[Itemized modification records]
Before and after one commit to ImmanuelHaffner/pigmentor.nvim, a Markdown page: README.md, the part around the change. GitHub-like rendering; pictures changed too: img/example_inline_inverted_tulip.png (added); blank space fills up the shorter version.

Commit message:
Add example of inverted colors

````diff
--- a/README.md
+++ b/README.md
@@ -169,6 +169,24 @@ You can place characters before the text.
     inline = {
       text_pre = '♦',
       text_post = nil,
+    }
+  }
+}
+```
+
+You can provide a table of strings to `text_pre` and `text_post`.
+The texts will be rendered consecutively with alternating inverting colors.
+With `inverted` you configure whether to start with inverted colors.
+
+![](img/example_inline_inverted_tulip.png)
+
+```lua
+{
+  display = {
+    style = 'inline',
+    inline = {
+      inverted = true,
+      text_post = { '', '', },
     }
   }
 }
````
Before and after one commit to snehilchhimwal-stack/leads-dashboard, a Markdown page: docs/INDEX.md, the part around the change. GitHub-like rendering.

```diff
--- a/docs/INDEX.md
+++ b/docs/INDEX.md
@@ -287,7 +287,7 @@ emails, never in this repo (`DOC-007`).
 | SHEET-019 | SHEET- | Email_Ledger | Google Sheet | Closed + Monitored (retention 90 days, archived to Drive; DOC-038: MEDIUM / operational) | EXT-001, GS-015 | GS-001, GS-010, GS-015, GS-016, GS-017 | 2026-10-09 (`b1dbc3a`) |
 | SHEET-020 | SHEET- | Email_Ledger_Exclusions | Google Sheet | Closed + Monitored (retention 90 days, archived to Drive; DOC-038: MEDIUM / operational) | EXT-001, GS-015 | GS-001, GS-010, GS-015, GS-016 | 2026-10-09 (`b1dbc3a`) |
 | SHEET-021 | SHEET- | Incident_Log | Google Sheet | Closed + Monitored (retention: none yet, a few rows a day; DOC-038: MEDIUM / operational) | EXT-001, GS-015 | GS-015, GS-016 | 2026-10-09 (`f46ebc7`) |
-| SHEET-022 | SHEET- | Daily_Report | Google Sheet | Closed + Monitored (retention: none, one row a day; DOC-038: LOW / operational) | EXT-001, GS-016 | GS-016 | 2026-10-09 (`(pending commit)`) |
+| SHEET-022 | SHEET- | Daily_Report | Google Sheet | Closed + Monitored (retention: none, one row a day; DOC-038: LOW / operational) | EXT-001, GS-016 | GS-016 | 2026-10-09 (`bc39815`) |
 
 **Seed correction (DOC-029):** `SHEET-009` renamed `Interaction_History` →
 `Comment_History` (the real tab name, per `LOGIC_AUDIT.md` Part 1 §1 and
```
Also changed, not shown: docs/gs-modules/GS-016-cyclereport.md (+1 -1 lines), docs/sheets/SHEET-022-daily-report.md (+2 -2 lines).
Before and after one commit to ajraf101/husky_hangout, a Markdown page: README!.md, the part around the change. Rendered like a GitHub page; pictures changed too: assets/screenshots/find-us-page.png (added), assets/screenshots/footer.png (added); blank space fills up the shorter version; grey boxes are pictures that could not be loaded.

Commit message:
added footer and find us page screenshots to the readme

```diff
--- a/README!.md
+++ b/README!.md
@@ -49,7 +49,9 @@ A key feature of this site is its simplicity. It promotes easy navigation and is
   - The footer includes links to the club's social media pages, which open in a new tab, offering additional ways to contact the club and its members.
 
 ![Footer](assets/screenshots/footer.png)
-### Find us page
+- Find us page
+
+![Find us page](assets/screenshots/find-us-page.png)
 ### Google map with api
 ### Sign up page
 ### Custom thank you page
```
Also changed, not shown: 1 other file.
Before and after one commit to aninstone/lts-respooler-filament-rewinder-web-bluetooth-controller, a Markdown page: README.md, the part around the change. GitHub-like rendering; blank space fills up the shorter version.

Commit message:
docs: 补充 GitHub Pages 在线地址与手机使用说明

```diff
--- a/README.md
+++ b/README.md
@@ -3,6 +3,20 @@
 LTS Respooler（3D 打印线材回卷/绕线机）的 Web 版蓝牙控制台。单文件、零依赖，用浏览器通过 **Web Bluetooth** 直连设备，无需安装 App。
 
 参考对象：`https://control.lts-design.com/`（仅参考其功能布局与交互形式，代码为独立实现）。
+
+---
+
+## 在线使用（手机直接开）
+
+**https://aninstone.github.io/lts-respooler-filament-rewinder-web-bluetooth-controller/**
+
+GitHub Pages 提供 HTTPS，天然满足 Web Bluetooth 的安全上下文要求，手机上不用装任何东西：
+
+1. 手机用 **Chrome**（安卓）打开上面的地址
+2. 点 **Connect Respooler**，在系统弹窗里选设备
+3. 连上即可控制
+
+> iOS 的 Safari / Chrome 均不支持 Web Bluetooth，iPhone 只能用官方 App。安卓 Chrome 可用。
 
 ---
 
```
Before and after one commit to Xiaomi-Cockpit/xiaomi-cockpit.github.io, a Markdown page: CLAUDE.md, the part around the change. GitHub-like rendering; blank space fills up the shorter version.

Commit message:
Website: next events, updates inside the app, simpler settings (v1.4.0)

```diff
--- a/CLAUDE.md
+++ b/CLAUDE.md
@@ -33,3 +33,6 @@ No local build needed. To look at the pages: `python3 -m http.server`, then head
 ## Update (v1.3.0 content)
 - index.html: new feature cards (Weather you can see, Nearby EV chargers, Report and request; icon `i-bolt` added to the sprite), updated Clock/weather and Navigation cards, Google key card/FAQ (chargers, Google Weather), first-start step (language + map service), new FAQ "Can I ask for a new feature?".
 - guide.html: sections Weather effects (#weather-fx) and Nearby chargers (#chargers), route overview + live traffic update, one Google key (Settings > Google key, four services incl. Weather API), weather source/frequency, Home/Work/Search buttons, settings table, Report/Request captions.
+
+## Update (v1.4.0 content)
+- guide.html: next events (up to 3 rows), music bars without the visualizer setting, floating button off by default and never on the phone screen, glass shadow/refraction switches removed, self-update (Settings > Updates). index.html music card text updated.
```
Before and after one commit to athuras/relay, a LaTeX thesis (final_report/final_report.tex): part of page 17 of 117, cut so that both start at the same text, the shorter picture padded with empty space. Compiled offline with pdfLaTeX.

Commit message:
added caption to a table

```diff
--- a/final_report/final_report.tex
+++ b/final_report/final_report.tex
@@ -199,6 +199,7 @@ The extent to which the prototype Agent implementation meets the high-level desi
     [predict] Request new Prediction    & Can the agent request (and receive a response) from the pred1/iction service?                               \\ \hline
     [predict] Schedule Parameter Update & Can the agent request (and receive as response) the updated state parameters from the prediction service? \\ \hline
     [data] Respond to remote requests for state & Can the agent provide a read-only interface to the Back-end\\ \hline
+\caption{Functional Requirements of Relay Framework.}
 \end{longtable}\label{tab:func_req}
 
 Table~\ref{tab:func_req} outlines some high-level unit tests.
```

DESCRIPTION OF THE TASK - Using the records given above, list every line that includes the word "state".

EXERCISE RESPONSE -
     [predict] Schedule Parameter Update & Can the agent request (and receive as response) the updated state parameters from the prediction service? \\ \hline
     [data] Respond to remote requests for state & Can the agent provide a read-only interface to the Back-end\\ \hline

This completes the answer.